THE CUTTING ROOM coming attraction: “Ardor” by Laird Barron
Over the next two weeks, in celebration of Halloween and the new anthology The Cutting Room: Dark Reflections of the Silver Screen, Tachyon and editor Ellen Datlow present excerpts from a selection of the volume’s horrifying tales.
Today’s selection comes from “Ardor” by Laird Barron.
—Yukon-Kuskokwim Delta, February 9, 1975
What is it Pilot John says right before we drop from the sky?
Where is Molly’s body? No, that’s my own voice haunting me on account of someone else’s ghost, someone else’s guilt.
The pilot’s head inclines to the left, slick as any disco floor pro. He gasps and takes the good Lord’s name in vain. There’s a quality of terror in the sharp inhalation that precedes this utterance. There’s rapture in the utterance itself. His words are distorted by electronic interference through the headset. The snarl of a lynx wanting its fill of guts.
Obligingly, the world rolls over and shows its belly—
—I come to after the crash and call Conway’s name the way I sometimes do upon surfacing from a nightmare. In this nightmare he is kissing me, but his left eye is gone and I can see daylight shining all the way through his skull. He says hot into my mouth, This wound won’t close.
Now, I’m awake and alive. Hell of a surprise, the being alive part.
Snow trickles down through a hole in the fuselage and crystallizes in my lashes and beard. The last of the daylight trickles through the hole too and the world around me resolves into soft focus. Buckets of white light saturate everything until it’s all ghostly and delicate. I’m strapped into the far back seat of the Beaver. I close my eyes again and recall low mountains rising on our left and the shadow of the plane descending toward an ice sheet that seems to stretch unto the end of creation.
Our particular jag of beach lies south of Quinhagak, not that that helps. In the summer, this is a vast circulatory system of bogs and streams on the edge of the Bering Sea. Ptarmigan and wolves, bears and fish dwell here, feast upon one another here. In the winter, it’s one of God’s abandoned drawing slates. The temperature is around negative thirty Fahrenheit. That’s cold, my babies. The mercury will only keep dropping.

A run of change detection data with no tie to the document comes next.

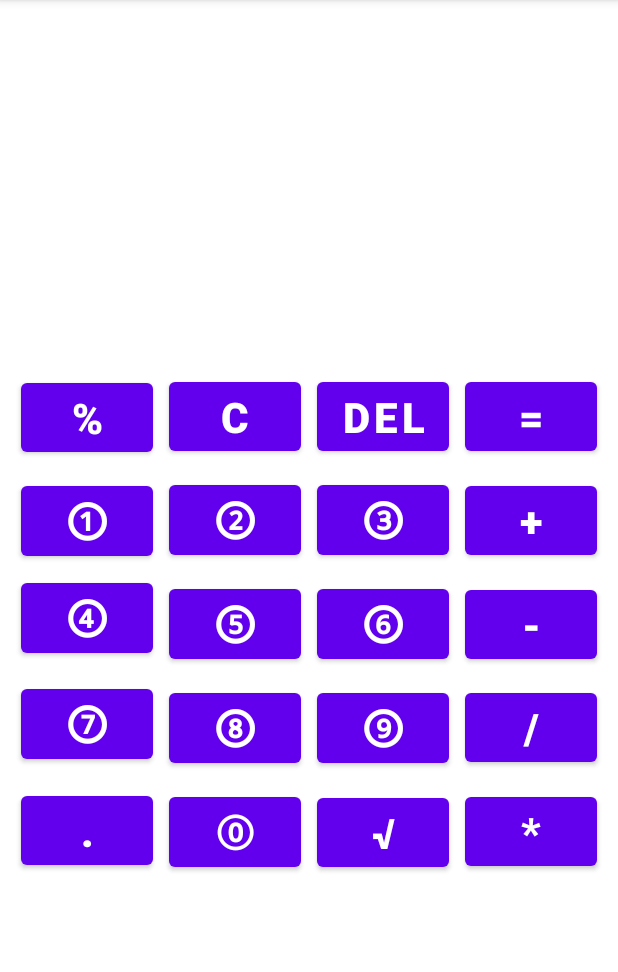
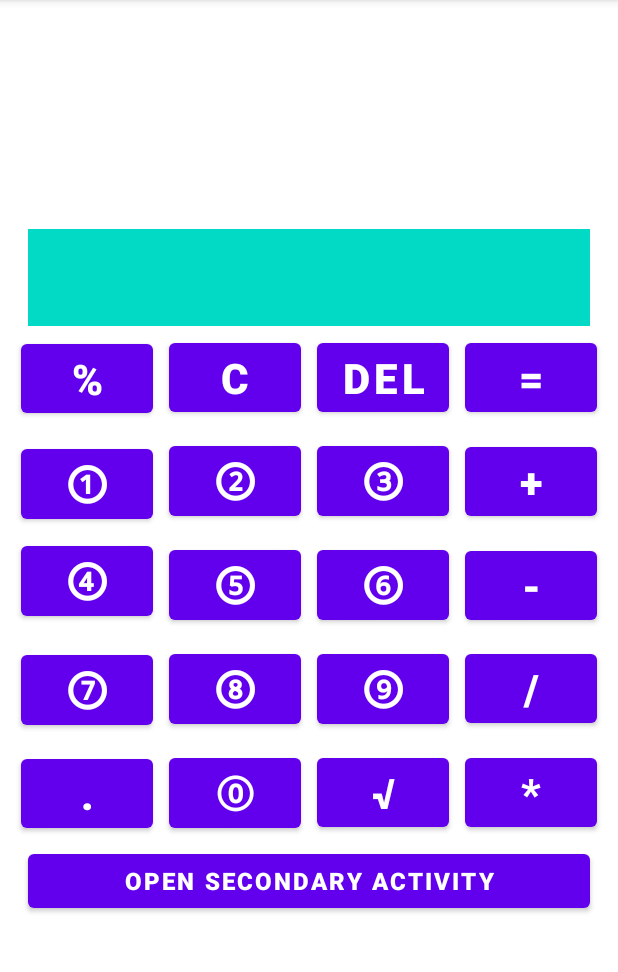
Before and after one commit to VladimPetrov/Calculator, an Android app: the screen it shows after launch (MainActivity), on a phone screen of 412 x 824 dp, the part 84-1056 px from its top. Run offline under Robolectric (Android 15) with nearby library versions, the phone set to English and light mode, and no system bars; 1 statement that could not run was skipped.

Commit message:
add secondary activity

```diff
--- a/app/src/main/AndroidManifest.xml
+++ b/app/src/main/AndroidManifest.xml
@@ -18,6 +18,9 @@
                 <category android:name="android.intent.category.LAUNCHER" />
             </intent-filter>
         </activity>
+        <activity android:name=".SecondActivity">
+
+        </activity>
     </application>
 
 </manifest>
--- a/app/src/main/java/ru/gb/calculator/MainActivity.java
+++ b/app/src/main/java/ru/gb/calculator/MainActivity.java
@@ -9,6 +9,7 @@ import android.widget.TextView;
 
 public class MainActivity extends AppCompatActivity {
 
+    private TextView screenCalculatorTextView = findViewById(R.id.screen_calculator_textview);
     //static String number
 
         @Override
@@ -19,7 +20,7 @@ public class MainActivity extends AppCompatActivity {
         }
 
         public void initParametrs() {
-            final TextView screenCalculatorTextView = findViewById(R.id.screen_calculator_textview);
+
             final Button oneButton = findViewById(R.id.one_button);
             final Button twoButton = findViewById(R.id.two_button);
             final Button threeButton = findViewById(R.id.three_button);
--- a/app/src/main/res/layout/activity_main.xml
+++ b/app/src/main/res/layout/activity_main.xml
@@ -14,6 +14,7 @@
         android:gravity="right"
         android:textSize="48sp"
         android:textStyle="bold"
+        android:background="@color/teal_200"
         app:layout_constraintBottom_toTopOf="@id/percent_button"
         app:layout_constraintEnd_toEndOf="parent"
         app:layout_constraintStart_toStartOf="parent"
@@ -238,7 +239,7 @@
         android:text="."
         android:textSize="28sp"
         android:textStyle="bold"
-        app:layout_constraintBottom_toBottomOf="parent"
+        app:layout_constraintBottom_toBottomOf="@id/open_second_activity"
         app:layout_constraintEnd_toStartOf="@+id/zero_button"
         app:layout_constraintStart_toStartOf="parent"
         app:layout_constraintTop_toBottomOf="@+id/seven_button" />
@@ -251,7 +252,7 @@
         android:text="⓪"
         android:textSize="28sp"
         android:textStyle="bold"
-        app:layout_constraintBottom_toBottomOf="parent"
+        app:layout_constraintBottom_toTopOf="@id/open_second_activity"
         app:layout_constraintEnd_toEndOf="@+id/square_root_button"
         app:layout_constraintStart_toEndOf="@+id/separator_button"
         app:layout_constraintTop_toBottomOf="@+id/eight_button" />
@@ -264,7 +265,7 @@
         android:text="√"
         android:textSize="28sp"
         android:textStyle="bold"
-        app:layout_constraintBottom_toBottomOf="parent"
+        app:layout_constraintBottom_toTopOf="@id/open_second_activity"
         app:layout_constraintEnd_toStartOf="@+id/multiplication_button"
         app:layout_constraintStart_toEndOf="@+id/zero_button"
         app:layout_constraintTop_toBottomOf="@+id/nine_button" />
@@ -277,10 +278,23 @@
         android:text="*"
         android:textSize="28sp"
         android:textStyle="bold"
-        app:layout_constraintBottom_toBottomOf="parent"
+        app:layout_constraintBottom_toTopOf="@id/open_second_activity"
         app:layout_constraintEnd_toEndOf="parent"
         app:layout_constraintStart_toEndOf="@+id/square_root_button"
         app:layout_constraintTop_toBottomOf="@+id/division_button" />
 
+    <Button
+        android:id="@+id/open_second_activity"
+        android:layout_width="0dp"
+        android:layout_height="wrap_content"
+        android:text="OPEN SECONDARY ACTIVITY"
+        android:textSize="16sp"
+        android:textStyle="bold"
+        app:layout_constraintBottom_toBottomOf="parent"
+        app:layout_constraintEnd_toEndOf="parent"
+        app:layout_constraintStart_toStartOf="parent"
+        app:layout_constraintTop_toBottomOf="@id/separator_button"
+        app:layout_constraintWidth_percent="0.95" />
+
 
 </androidx.constraintlayout.widget.ConstraintLayout>
```
Also changed, not shown: app/src/main/java/ru/gb/calculator/SecondActivity.java (added, +15 -0 lines), app/src/main/res/layout/activity_second.xml (added, +26 -0 lines).
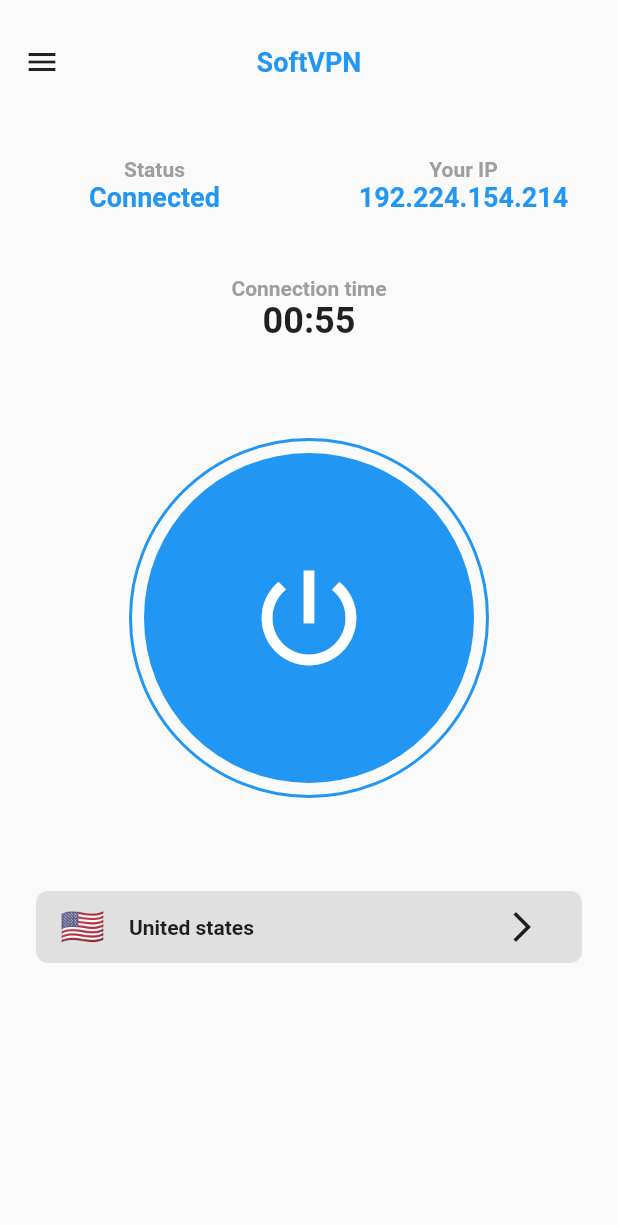
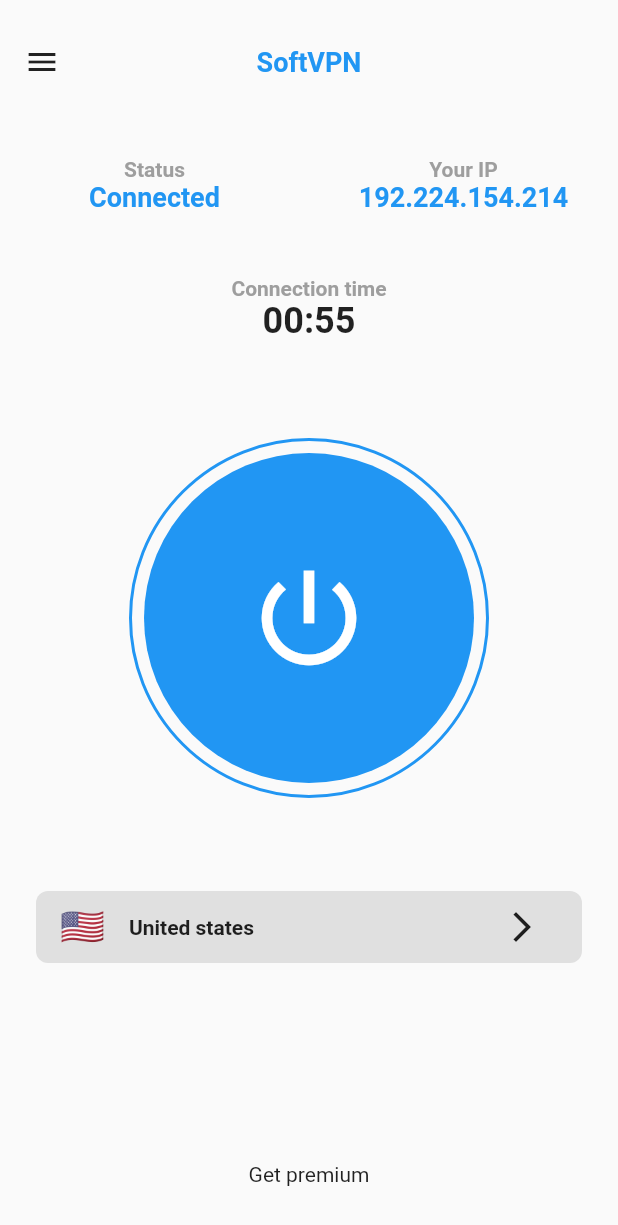
Before and after one commit to JAICHANGPARK/flutter_notebook_11th_story, a Flutter app: the screen it shows after launch, on a phone screen of 412 x 824 dp. Shown: the top 1225 px of the screen. Run offline on Flutter 3.47's test engine with Material 2 defaults, Android fonts, the phone set to English and light mode, and no system bars; our stand-ins replace backdrop, badges, flutter_inner_drawer, flutter_slidable, flutter_swiper, google_fonts.

Commit message:
Update vpn_home_page.dart

```diff
--- a/lib/ep721_vpn_mobile_app/ui/vpn_home_page.dart
+++ b/lib/ep721_vpn_mobile_app/ui/vpn_home_page.dart
@@ -168,11 +168,9 @@ class _VpnHomePageState extends State<VpnHomePage> {
             Expanded(
               flex: 2,
               child: Container(
-                child: Row(
-                  children: [
-
-                  ],
-                ),
+                child: Center(
+                  child: Text("Get premium"),
+                )
               ),
             ),
           ],
```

“Conway’s in Seattle,” Parker says. “He’s safe. You’re safe. Who’s your favorite football team?” His breath is minty. He thinks I’m slipping away when I’m actually slipping back into the world. Sweet kid. Handsome, too. Life is gonna wreck him. That’s funny and I chuckle. He grips my shoulder. His mittens are blue and white to match the stripes on the plane. “C’mon Sam, stay with me. Who’d you root for in the Super Bowl? The Vikings? I bet you’re a Vikings man. My cousin met Fran Tarkenton, says he’s a gem. Can’t throw a spiral, but a hell of a quarterback anyhow.”
“Cowboys fan.” I’m remarkably calm, despite this instinctive urge to smack the condescension from him. He means well. His eyes are so blue. Conway’s are green and green is my favorite color, so I’m safe as Parker keeps saying.
“The Cowboys! No kidding? Seattle doesn’t have a club. One more year, right?”
“Dad is from Galveston.” I haven’t thought about my father in an age, much less acknowledged him aloud. Could be a concussion.
“Where’s your accent? You don’t have an accent.”
“Dad does. Classic drawl.” I hesitate. My tongue is dry. Goddamned climate. “How are the other guys?” The other guys being Pilot John, regional historian Maddox, and our wilderness guide extraordinaire Moses.
“Don’t worry about them. Everybody’s A-OK. Let’s see if we can get you outta here. Gonna be dark any minute now. Moses thinks we need to be somewhere else before then.”
His voice is too cheerful. I’m convinced he’s lying about everyone being all right. Then I catch a glimpse of Pilot John slumped at the controls, his anorak splashed red. His posture is awkward, inanimate—he’s a goner for certain. The engine has to be sitting on his legs. Snapped matchsticks, most definitely. The windshield blasted inward to cover him in rhinestones. I lack the strength to utter recriminations. Abrupt stabs of pain in my lower back suggest my body is coming out of shock. It isn’t happy.
For information on The Cutting Room: Dark Reflections of the Silver Screen, visit the Tachyon page.
Cover by Josh Beatman.